→ WORK REQUEST: Only the lines containing "https" should appear in the answer, copied from the listing below.

→ EXTRACTED ENTRIES:
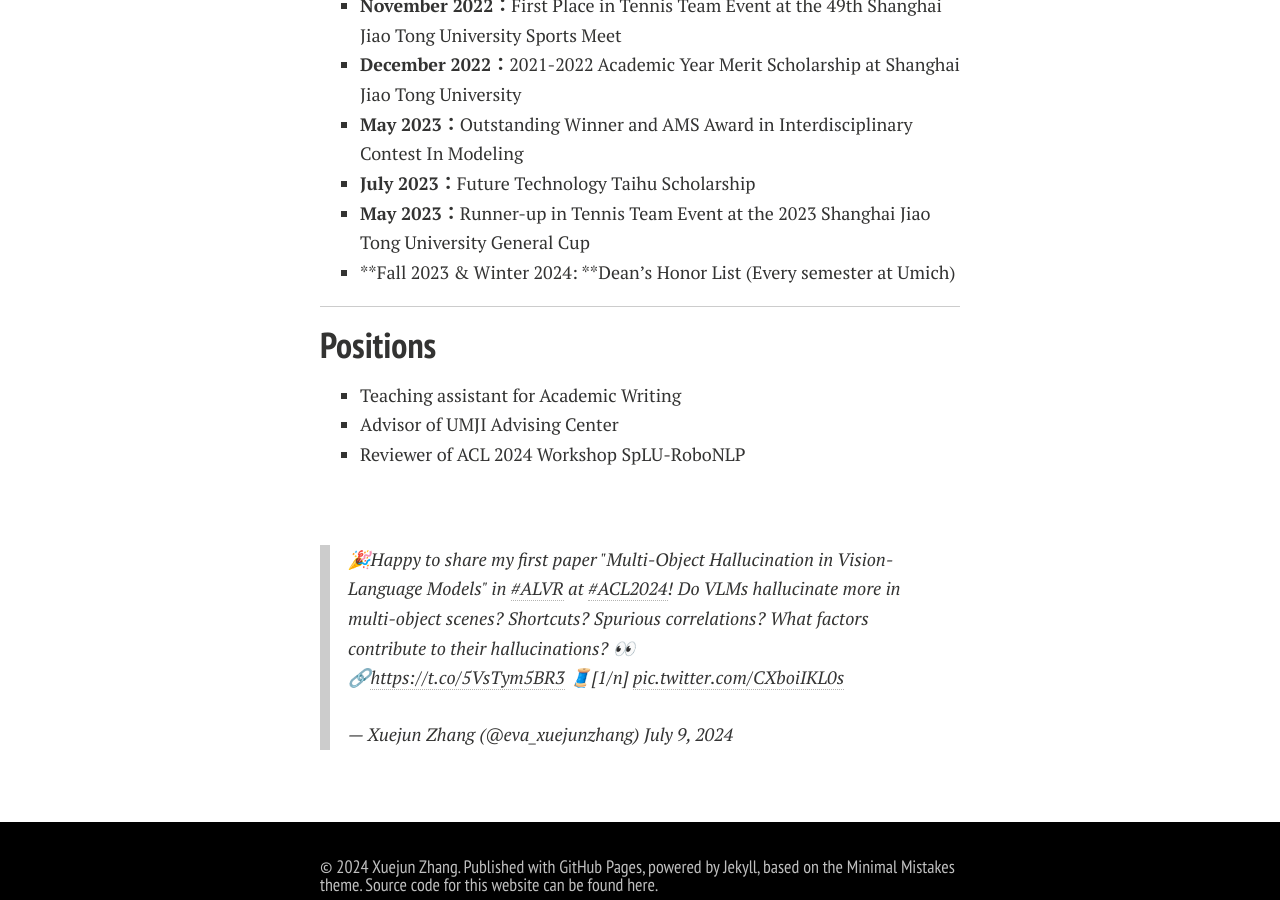
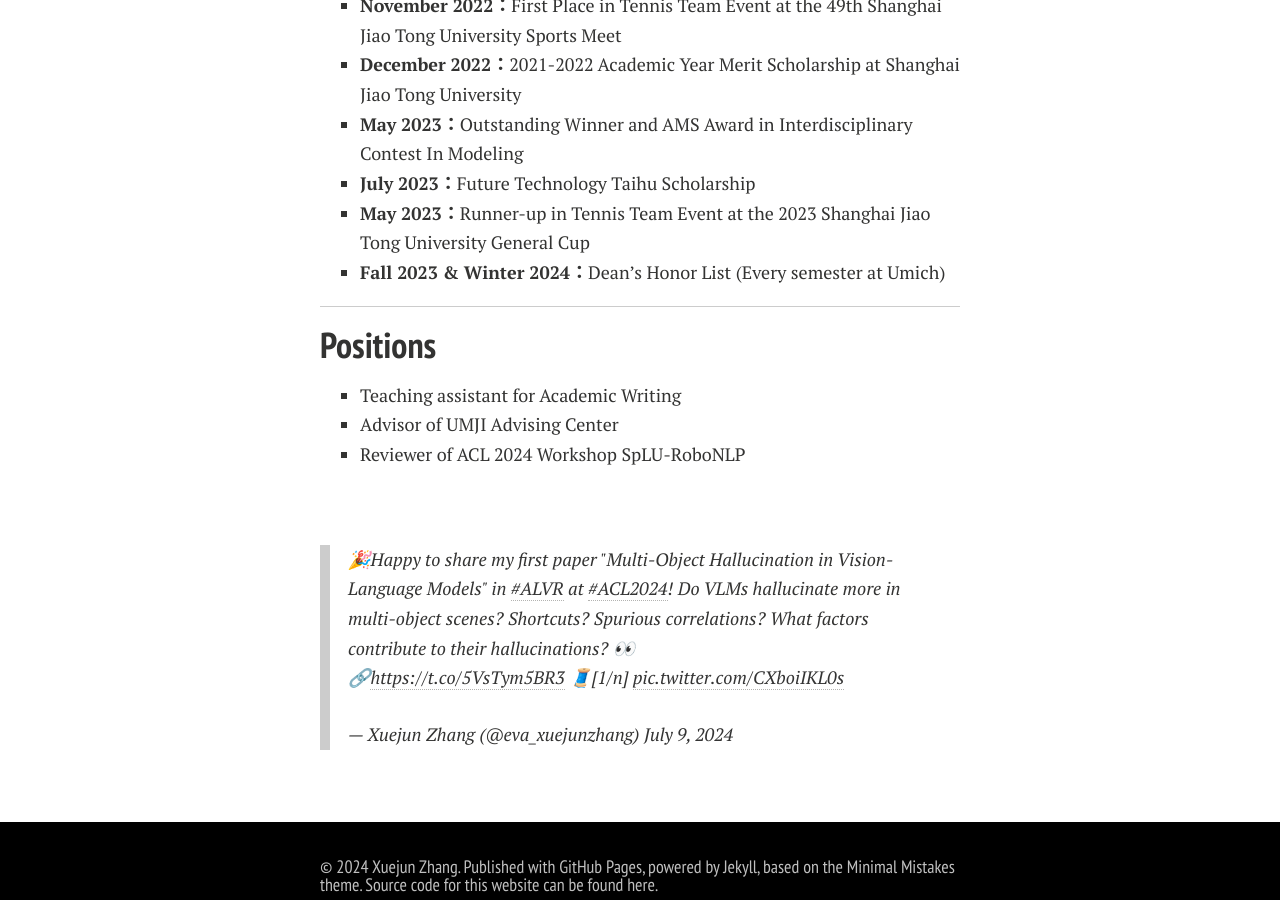
Before and after one commit to xuejunzhang2002/xuejunzhang.github.io, a Jekyll site: the page built from index.md, in a window 1280 px wide and 900 px high, scrolled down 1852 px. Built offline with Jekyll 4.4.1, drawn with Linux system fonts in a browser that asks for light colours; nearby versions of some CDN libraries; comment, search, counter and statistics services are not loaded; a style sheet for code colours, icons or effects is not loaded; our own code applies the rules of GitHub Pages for plain Markdown files.

```diff
--- a/index.md
+++ b/index.md
@@ -58,7 +58,7 @@ Xuweiyi Chen\*, Ziqiao Ma\*, **Xuejun Zhang\***, Sihan XU, Shengyi Qian, Jianing
 - **May 2023：**Outstanding Winner and AMS Award in Interdisciplinary Contest In Modeling
 - **July 2023：**Future Technology Taihu Scholarship
 - **May 2023：**Runner-up in Tennis Team Event at the 2023 Shanghai Jiao Tong University General Cup
-- **Fall 2023 & Winter 2024: **Dean's Honor List (Every semester at Umich)
+- **Fall 2023 & Winter 2024：**Dean's Honor List (Every semester at Umich)
 <br>
 
 ---
```
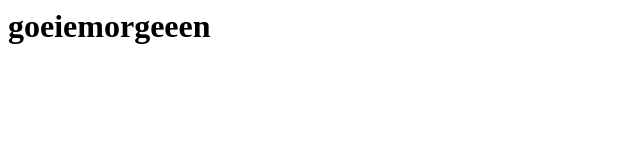
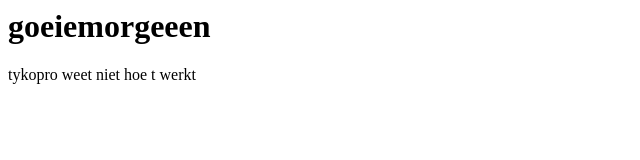
Before and after one commit to isheeSAURUS2/Portfolio, a plain HTML site: page index.html in a window 1280 px wide. Shown: the whole page, without its empty margins (0-640 px from the left). Drawn offline with Linux system fonts and the light colour scheme.

Commit message:
Update index.html

```diff
--- a/index.html
+++ b/index.html
@@ -1 +1,2 @@
 <h1>goeiemorgeeen</h1>
+<div>tykopro weet niet hoe t werkt</div>
```
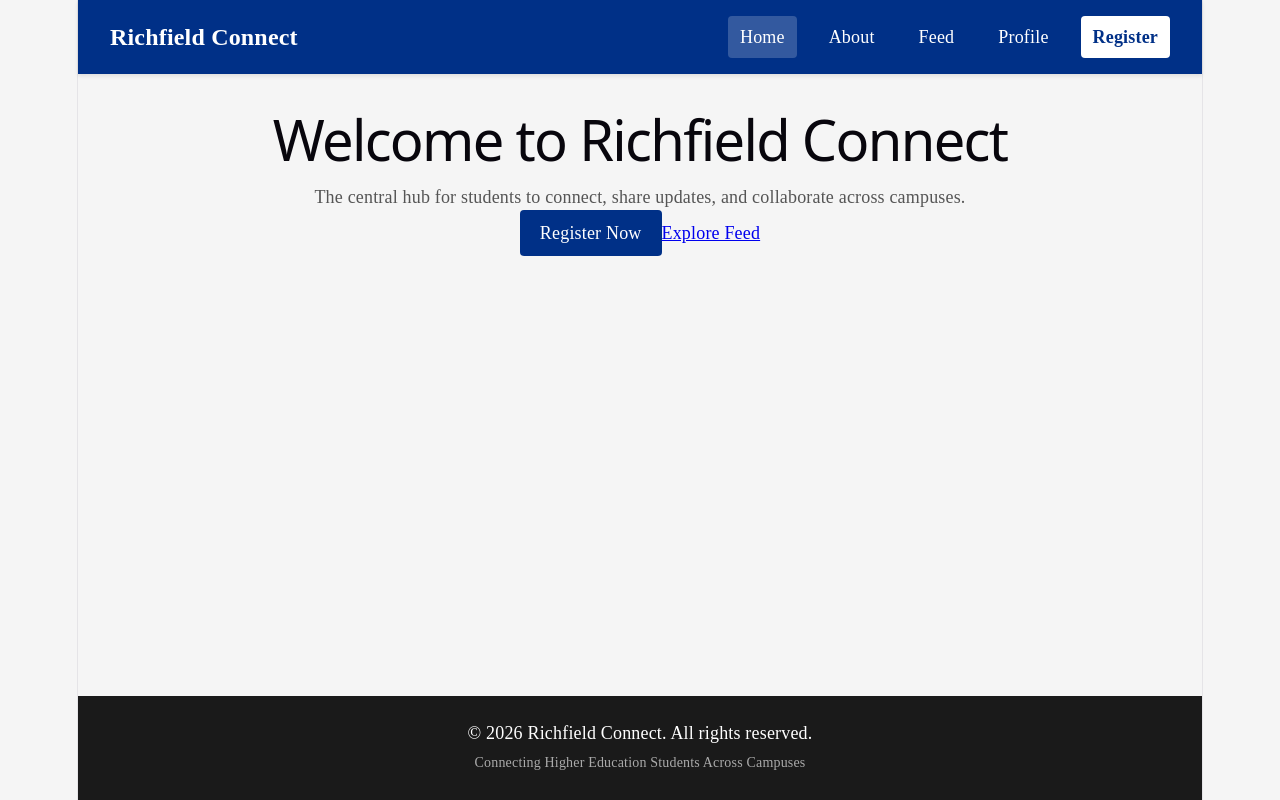
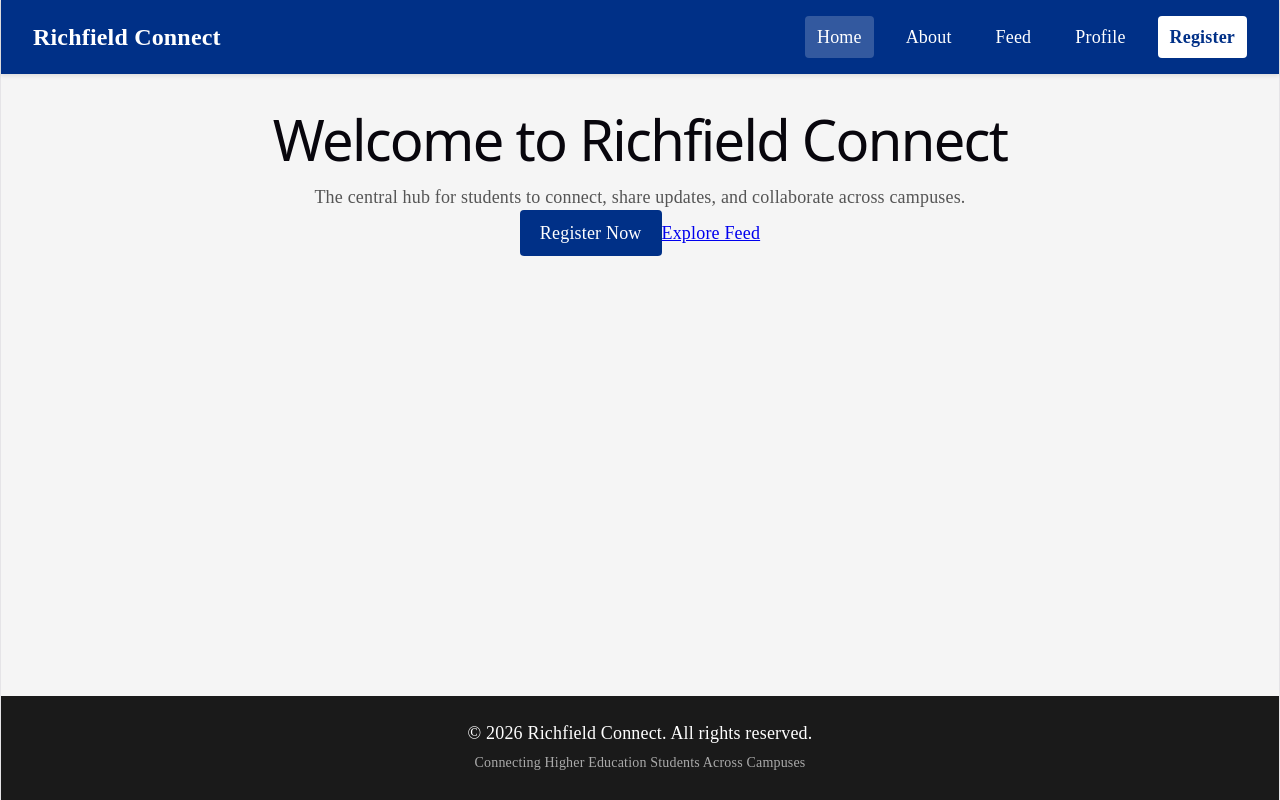
Before and after one commit to shuhad786/RichField_Connect_React, a React (Vite) app in the folder RichField_Connect_React/: page / in a window 1280 px wide. Built offline with nearby package versions, Linux system fonts and the light colour scheme.

Commit message:
Remove white border

```diff
--- a/RichField_Connect_React/src/App.css
+++ b/RichField_Connect_React/src/App.css
@@ -1,5 +1,5 @@
 /* ==========================================
-   1. GLOBAL VARIABLES & BASE STYLES
+   1. GLOBAL RESET & BASE STYLES
    ========================================== */
 :root {
   --richfield-blue: #003087; /* Main institutional color */
@@ -8,12 +8,20 @@
   --white: #ffffff;
 }
 
+/* Kills browser default margins/padding and removes side gaps */
+html, body, #root {
+  margin: 0 !important;
+  padding: 0 !important;
+  width: 100% !important;
+  min-height: 100vh;
+  box-sizing: border-box;
+}
+
 * {
   box-sizing: border-box;
 }
 
 body {
-  margin: 0;
   font-family: 'Times New Roman', Times, serif;
   background-color: var(--bg-light);
   color: var(--text-dark);
@@ -22,7 +30,6 @@ body {
 /* ==========================================
    2. PAGE LAYOUT (FULL SCREEN EDGE-TO-EDGE)
    ========================================== */
-/* Keeps the navbar at top and pushes footer to the bottom */
 .app-container {
   display: flex;
   flex-direction: column;
@@ -30,7 +37,6 @@ body {
   width: 100%;
 }
 
-/* Main page area stretches 100% full width */
 .main-content {
   flex: 1;
   padding: 20px 32px;
@@ -112,7 +118,6 @@ body {
 /* ==========================================
    5. FORMS & INPUTS
    ========================================== */
-/* 2-column layout for registration form and preview card */
 .signup-layout {
   display: grid;
   grid-template-columns: 1fr 1fr;
@@ -197,14 +202,12 @@ input:focus, textarea:focus, select:focus {
 /* ==========================================
    8. RESPONSIVE DESIGN (MEDIA QUERIES)
    ========================================== */
-/* On tablets and smaller screens, stack the 2 columns vertically */
 @media (max-width: 1023px) {
   .signup-layout {
     grid-template-columns: 1fr;
   }
 }
 
-/* On mobile phones, reduce main content padding */
 @media (max-width: 767px) {
   .main-content, .navbar-header {
     padding: 12px 16px;
```
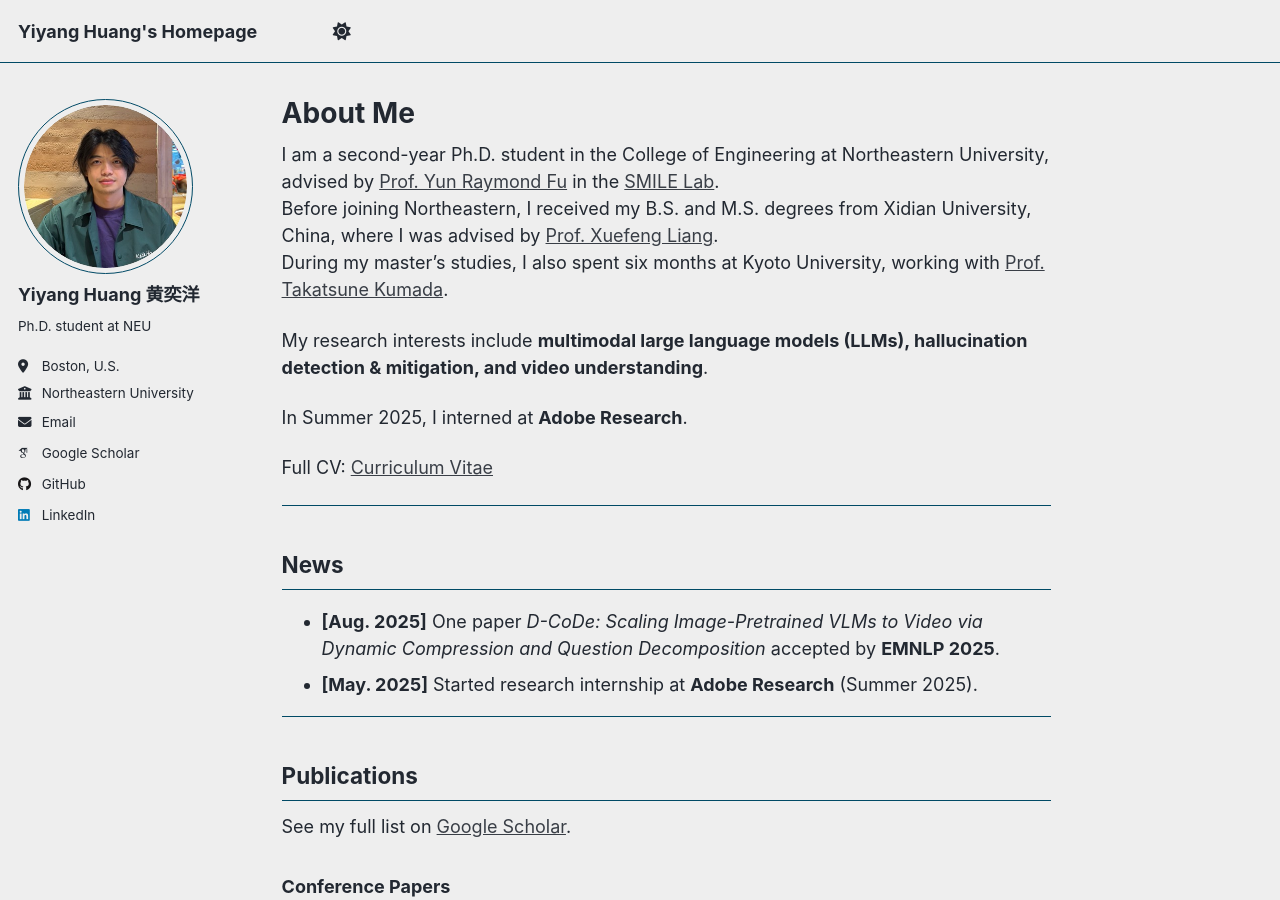
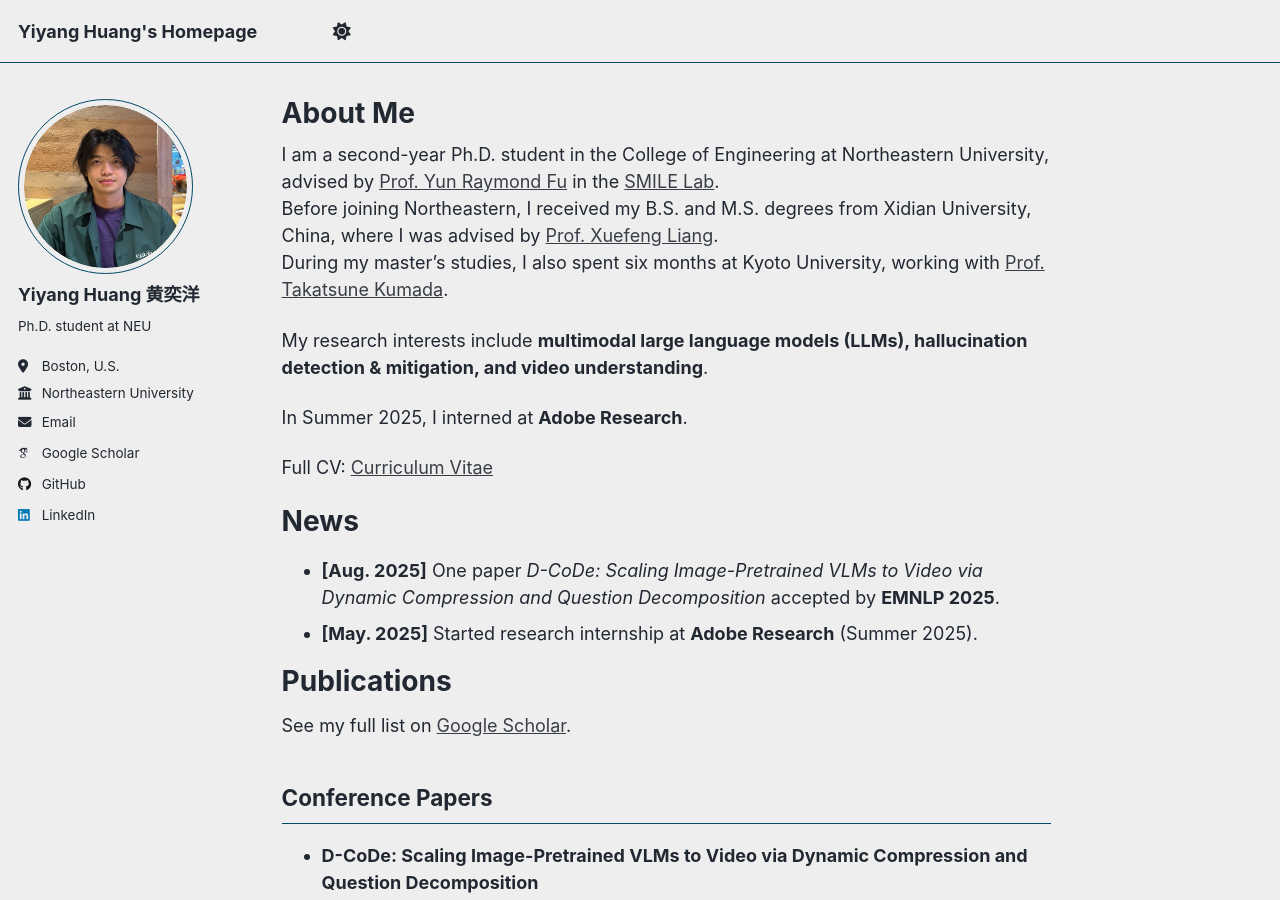
Before and after one commit to hukcc/hukcc.github.io, a Jekyll site: the page built from _pages/about.md, in a window 1280 px wide and 900 px high. Built offline with Jekyll 4.4.1, drawn with Linux system fonts in a browser that asks for light colours; some web fonts are replaced; a script that is not in the unit is left out.

```diff
--- a/_pages/about.md
+++ b/_pages/about.md
@@ -18,20 +18,20 @@ In Summer 2025, I interned at **Adobe Research**.
 
 Full CV: [Curriculum Vitae](../files/CVFall2025.pdf)
 
----
 
-## News
+
+# News
 
 - **[Aug. 2025]** One paper *D-CoDe: Scaling Image-Pretrained VLMs to Video via Dynamic Compression and Question Decomposition* accepted by **EMNLP 2025**.
 - **[May. 2025]** Started research internship at **Adobe Research** (Summer 2025).
 
----
 
-## Publications
+
+# Publications
 
 See my full list on [Google Scholar](https://scholar.google.com/citations?user=A0H2ZYQAAAAJ).
 
-### Conference Papers
+## Conference Papers
 - **D-CoDe: Scaling Image-Pretrained VLMs to Video via Dynamic Compression and Question Decomposition**
   **Yiyang Huang**, Yizhou Wang, Yun Fu
   *Empirical Methods in Natural Language Processing (EMNLP)*, 2025
@@ -45,19 +45,18 @@ See my full list on [Google Scholar](https://scholar.google.com/citations?user=A
   *ACM International Conference on Multimedia (ACMMM)*, 2021
   [[Paper]](https://dl.acm.org/doi/10.1145/3474085.3475420)
 
-### In Submission
+## In Submission
 - **Addressing Object Hallucinations in LVLMs via Bias and Vulnerability Mitigation**
   **Yiyang Huang**, Liang Shi, Yun Fu
 
----
 
-## Academic Service
+# Academic Service
 
-- **Journal Reviewer**: [ACM Transactions on Knowledge Discovery from Data (TKDD)](https://dl.acm.org/journal/tkdd)
+- **Journal Reviewer**:
+  [ACM Transactions on Knowledge Discovery from Data (TKDD)](https://dl.acm.org/journal/tkdd)
 
----
 
-## Honors & Awards
+# Honors & Awards
 
 - Outstanding Student, Xidian University, 2022
 - National Scholarship, China, 2021
@@ -65,15 +64,13 @@ See my full list on [Google Scholar](https://scholar.google.com/citations?user=A
 - RoboMaster National Robotics Competition (2nd Prize), China, 2019
 - ICRA AI Challenge (3rd Prize), 2019
 
----
 
-## Teaching Experience
+# Teaching Experience
 
 - **Teaching Assistant (TA)**: DS 5110 *Essentials of Data Science*, Fall 2025
 
----
 
-## Contact
+# Contact
 
 Email: yiyang.huang.hukcc (at) gmail (dot) com / huang.yiyan (at) northeastern (dot) edu
 WeChat: hukcc369
```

→ RESULT OF THIS EXERCISE:
 See my full list on [Google Scholar](https://scholar.google.com/citations?user=A0H2ZYQAAAAJ).
@@ -45,19 +45,18 @@ See my full list on [Google Scholar](https://scholar.google.com/citations?user=A
   [[Paper]](https://dl.acm.org/doi/10.1145/3474085.3475420)
-- **Journal Reviewer**: [ACM Transactions on Knowledge Discovery from Data (TKDD)](https://dl.acm.org/journal/tkdd)
+  [ACM Transactions on Knowledge Discovery from Data (TKDD)](https://dl.acm.org/journal/tkdd)
@@ -65,15 +64,13 @@ See my full list on [Google Scholar](https://scholar.google.com/citations?user=A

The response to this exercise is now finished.